[27]     This brings us to the other crucial aspect of the case which is borne out by the complaint in the first ground of appeal.  The question is whether or not having acquitted the second accused of the third and fourth counts of conspiracy to commit the offence of trafficking in a controlled drug the Judge was justified in convicting the Appellant of the same offence(s).  The answer to this crucial question is simple.

[28]     From the available evidence, it would be suggestive that the Appellant was a friend of the second accused more than the other key witnesses, that is, Khumalo and Lawrence Nnabuife.  If so, it seems contradictory that, having acquitted the Appellant of the first two counts of aiding and abetting and also having acquitted the second accused of the third and fourth counts, the trial court would still convict the Appellant of the latter two counts based on the same evidence subject of the said acquittals!

[29]     The second accused was acquitted for lack of sufficient evidence.  Since the offence of conspiracy to traffick in drugs is usually committed by two or more persons acting in concert to execute a common intention it is a bit difficult to comprehend or see how the Appellant could have been convicted of the offence(s) alone!

[30]     At any rate, the prosecution did not produce tangible evidence, other than the line taken by Lawrence Nnabuife, that the Appellant was in conduct with either Khumalo, Ben or even his co-accused!  There was nothing to connect the Appellant to the second accused except the evidence given by Lawrence Nnabuife ? an accomplice-turned-witness ? whose evidence ought to have been treated with great care and caution, as already stated above.

[31]     There is another feature of the case which is a bit unpleasant which has to be mentioned here.  While the prosecution has the discretion to or not to charge anyone it seems a bit strange that the prosecution having built a case against Khumalo and Lawrence, both foreign Nationals, chose not to charge them but to use them as witnesses against the Appellant!

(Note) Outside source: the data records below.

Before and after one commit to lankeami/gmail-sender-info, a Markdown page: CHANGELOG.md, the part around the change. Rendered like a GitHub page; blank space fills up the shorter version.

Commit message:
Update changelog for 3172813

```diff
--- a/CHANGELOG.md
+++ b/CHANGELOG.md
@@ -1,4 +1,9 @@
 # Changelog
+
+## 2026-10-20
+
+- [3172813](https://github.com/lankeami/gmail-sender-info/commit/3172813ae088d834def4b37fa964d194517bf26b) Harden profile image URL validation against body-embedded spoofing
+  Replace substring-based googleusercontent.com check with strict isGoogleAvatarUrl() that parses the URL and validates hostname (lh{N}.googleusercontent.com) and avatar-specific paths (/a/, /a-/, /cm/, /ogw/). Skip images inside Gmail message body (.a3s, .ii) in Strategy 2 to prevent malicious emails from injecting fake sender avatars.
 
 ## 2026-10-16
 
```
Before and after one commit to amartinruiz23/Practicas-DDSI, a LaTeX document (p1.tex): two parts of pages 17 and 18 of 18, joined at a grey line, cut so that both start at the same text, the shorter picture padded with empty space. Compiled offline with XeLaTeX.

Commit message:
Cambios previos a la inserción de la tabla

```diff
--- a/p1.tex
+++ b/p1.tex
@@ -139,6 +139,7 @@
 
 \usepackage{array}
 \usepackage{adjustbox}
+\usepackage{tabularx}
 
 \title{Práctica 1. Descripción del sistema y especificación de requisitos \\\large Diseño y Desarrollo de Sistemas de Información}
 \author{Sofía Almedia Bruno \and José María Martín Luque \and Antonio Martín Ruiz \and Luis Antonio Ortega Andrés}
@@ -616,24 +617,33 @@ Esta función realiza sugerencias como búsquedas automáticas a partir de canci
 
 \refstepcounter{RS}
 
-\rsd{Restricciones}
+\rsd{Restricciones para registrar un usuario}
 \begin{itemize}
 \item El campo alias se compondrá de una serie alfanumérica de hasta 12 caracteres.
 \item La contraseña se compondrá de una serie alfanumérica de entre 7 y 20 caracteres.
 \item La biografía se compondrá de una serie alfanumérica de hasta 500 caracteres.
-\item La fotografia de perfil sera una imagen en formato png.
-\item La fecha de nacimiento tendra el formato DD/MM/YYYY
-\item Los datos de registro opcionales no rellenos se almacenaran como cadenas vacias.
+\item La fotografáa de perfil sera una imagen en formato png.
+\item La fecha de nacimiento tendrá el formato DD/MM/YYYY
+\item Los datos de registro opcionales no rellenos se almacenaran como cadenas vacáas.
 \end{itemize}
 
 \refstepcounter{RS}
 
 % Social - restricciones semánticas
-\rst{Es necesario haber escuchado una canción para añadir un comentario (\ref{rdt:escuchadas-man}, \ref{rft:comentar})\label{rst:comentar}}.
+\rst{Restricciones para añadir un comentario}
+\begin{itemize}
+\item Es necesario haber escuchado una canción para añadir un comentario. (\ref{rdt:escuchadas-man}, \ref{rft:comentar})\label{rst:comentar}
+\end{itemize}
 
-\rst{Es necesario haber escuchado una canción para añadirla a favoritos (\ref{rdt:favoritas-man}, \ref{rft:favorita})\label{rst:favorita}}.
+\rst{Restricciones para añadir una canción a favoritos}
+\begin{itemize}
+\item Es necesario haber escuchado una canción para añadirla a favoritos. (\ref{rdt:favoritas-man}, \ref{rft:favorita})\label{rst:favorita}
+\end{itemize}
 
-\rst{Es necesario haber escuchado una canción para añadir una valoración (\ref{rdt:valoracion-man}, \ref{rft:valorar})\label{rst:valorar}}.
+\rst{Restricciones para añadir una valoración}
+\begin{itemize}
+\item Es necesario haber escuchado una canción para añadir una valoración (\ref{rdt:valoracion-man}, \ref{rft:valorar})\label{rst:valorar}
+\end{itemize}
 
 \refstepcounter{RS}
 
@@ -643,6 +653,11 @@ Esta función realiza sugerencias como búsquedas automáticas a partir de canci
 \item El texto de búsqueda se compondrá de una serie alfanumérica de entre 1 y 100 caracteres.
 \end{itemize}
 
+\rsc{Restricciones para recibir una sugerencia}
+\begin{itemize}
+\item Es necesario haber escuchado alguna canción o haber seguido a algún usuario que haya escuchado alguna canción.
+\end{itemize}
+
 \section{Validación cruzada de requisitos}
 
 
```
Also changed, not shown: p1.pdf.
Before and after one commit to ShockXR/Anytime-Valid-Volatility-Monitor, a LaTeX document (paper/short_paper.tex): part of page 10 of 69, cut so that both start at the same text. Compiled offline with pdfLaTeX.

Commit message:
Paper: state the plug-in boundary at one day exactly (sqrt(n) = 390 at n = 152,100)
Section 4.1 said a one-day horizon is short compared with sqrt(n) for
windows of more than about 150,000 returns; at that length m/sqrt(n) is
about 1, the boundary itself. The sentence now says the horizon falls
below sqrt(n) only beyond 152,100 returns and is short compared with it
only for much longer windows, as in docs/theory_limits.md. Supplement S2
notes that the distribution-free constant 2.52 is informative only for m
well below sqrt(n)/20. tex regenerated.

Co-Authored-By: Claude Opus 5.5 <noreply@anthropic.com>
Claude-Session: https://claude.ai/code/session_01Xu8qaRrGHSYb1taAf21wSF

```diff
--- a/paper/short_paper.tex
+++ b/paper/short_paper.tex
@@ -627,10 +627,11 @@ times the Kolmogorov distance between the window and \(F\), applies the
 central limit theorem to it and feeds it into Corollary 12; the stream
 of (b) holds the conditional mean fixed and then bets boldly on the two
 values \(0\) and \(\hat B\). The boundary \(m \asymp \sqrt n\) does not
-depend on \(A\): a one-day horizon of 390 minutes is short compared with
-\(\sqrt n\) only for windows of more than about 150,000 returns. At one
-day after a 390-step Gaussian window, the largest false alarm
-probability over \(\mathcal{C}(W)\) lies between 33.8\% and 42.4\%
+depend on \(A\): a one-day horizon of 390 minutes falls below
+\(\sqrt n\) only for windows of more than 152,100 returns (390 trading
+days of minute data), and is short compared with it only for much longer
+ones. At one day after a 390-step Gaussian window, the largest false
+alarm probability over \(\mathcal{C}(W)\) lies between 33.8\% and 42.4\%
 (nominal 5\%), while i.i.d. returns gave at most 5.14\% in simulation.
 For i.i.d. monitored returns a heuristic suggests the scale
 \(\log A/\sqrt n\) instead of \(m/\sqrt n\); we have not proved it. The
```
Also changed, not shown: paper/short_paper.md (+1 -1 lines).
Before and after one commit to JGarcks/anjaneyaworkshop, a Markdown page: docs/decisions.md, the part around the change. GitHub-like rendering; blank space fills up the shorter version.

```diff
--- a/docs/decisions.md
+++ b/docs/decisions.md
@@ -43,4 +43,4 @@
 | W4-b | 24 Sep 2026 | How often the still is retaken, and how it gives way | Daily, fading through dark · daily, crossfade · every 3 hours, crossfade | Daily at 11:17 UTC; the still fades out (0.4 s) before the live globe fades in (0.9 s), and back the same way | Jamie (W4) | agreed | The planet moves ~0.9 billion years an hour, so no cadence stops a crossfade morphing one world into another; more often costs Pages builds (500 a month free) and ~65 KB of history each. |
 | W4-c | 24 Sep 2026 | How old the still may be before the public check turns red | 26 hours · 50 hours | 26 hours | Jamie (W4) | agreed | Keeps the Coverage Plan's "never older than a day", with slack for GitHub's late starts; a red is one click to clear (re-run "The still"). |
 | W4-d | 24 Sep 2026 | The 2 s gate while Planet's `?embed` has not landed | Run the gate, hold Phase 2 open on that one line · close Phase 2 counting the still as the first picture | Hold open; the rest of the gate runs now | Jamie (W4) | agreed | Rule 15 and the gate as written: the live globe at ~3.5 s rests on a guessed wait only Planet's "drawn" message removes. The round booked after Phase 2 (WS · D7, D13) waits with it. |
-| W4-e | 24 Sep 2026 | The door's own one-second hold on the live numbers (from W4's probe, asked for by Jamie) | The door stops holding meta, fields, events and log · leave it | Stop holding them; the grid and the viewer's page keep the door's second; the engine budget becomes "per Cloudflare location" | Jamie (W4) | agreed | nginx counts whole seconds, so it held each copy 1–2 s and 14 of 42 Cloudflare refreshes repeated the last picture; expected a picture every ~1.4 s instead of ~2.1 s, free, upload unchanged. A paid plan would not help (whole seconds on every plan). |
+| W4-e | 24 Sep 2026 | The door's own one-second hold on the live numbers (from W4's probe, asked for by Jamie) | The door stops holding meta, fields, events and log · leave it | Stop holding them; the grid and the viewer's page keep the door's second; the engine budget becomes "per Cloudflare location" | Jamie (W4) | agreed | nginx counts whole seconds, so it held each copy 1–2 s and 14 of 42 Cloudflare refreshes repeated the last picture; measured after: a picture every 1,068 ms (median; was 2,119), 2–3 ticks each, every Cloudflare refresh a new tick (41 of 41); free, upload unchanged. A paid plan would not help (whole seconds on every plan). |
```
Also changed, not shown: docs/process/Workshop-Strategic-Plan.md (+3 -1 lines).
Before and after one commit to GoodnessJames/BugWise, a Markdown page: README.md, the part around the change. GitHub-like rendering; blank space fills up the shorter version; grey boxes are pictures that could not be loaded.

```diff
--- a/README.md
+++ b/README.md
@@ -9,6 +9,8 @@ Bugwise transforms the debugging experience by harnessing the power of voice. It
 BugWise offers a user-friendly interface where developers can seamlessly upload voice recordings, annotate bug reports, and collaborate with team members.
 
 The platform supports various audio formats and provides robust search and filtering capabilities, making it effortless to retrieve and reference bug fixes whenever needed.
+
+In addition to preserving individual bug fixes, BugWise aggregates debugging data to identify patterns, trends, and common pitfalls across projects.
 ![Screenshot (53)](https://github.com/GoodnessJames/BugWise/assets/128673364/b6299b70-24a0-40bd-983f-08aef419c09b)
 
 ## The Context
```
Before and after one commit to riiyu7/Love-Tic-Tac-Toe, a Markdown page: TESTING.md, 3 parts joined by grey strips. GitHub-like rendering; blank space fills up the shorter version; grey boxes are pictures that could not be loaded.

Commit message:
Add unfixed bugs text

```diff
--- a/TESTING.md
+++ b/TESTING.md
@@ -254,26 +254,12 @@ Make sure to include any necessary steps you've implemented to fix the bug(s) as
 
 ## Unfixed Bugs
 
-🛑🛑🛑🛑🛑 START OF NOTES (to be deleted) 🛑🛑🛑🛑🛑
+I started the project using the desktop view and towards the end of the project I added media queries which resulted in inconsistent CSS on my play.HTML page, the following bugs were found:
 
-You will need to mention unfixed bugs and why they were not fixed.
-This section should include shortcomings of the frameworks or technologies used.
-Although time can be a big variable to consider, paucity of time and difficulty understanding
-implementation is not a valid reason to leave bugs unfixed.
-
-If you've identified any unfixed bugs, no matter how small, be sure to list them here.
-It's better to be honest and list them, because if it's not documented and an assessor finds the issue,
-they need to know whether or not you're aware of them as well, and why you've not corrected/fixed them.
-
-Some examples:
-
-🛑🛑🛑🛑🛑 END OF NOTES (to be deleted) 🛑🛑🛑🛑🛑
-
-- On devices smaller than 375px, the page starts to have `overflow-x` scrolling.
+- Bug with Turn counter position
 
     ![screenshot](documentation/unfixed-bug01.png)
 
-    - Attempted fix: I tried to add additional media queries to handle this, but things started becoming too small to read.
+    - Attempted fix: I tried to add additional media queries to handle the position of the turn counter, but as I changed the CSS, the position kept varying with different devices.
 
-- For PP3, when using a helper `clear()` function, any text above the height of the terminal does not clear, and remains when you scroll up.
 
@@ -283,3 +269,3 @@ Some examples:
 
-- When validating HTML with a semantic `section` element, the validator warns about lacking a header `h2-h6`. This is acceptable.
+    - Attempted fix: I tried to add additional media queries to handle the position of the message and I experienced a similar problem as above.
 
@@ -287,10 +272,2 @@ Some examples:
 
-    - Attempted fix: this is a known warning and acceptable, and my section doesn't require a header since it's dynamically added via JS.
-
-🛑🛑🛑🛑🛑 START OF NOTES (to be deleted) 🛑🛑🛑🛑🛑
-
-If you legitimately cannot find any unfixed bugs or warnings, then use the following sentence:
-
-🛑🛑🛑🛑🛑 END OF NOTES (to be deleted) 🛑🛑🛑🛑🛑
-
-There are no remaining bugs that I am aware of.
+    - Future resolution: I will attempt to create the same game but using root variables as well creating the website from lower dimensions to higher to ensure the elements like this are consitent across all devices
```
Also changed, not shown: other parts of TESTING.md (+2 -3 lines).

[32]     The Principal State Attorney appearing on behalf of the respondent Republic in his Heads of Argument correctly stated the law ? citing Archbold Chapter 33 ? that in a case of this nature the agreement may be proved in the usual way or by proving circumstances from which a presumption may be drawn from it.  However, in our considered view ultimately it is correct to say that each case has to be decided on the basis of its own facts and circumstances.  In the justice of this case, the evidence of the key witnesses ought to have been treated with great care and caution, as already observed above.  In the circumstances, the evidence of Khumalo and Nnabuife ought not to have been believed wholesale in grounding the conviction.

[33]     When all is said and done, there is doubt that the prosecution case against the Appellant was proved beyond reasonable doubt.  The doubt ought to have been resolved in favour of the Appellant by giving him the benefit of doubt and thereby earn him an acquittal.

[34]     In the event, and for the foregoing reasons, the appeal is allowed, conviction quashed and sentence(s) set aside.  The Appellant is to be released from prison unless he is held in connection with a lawful cause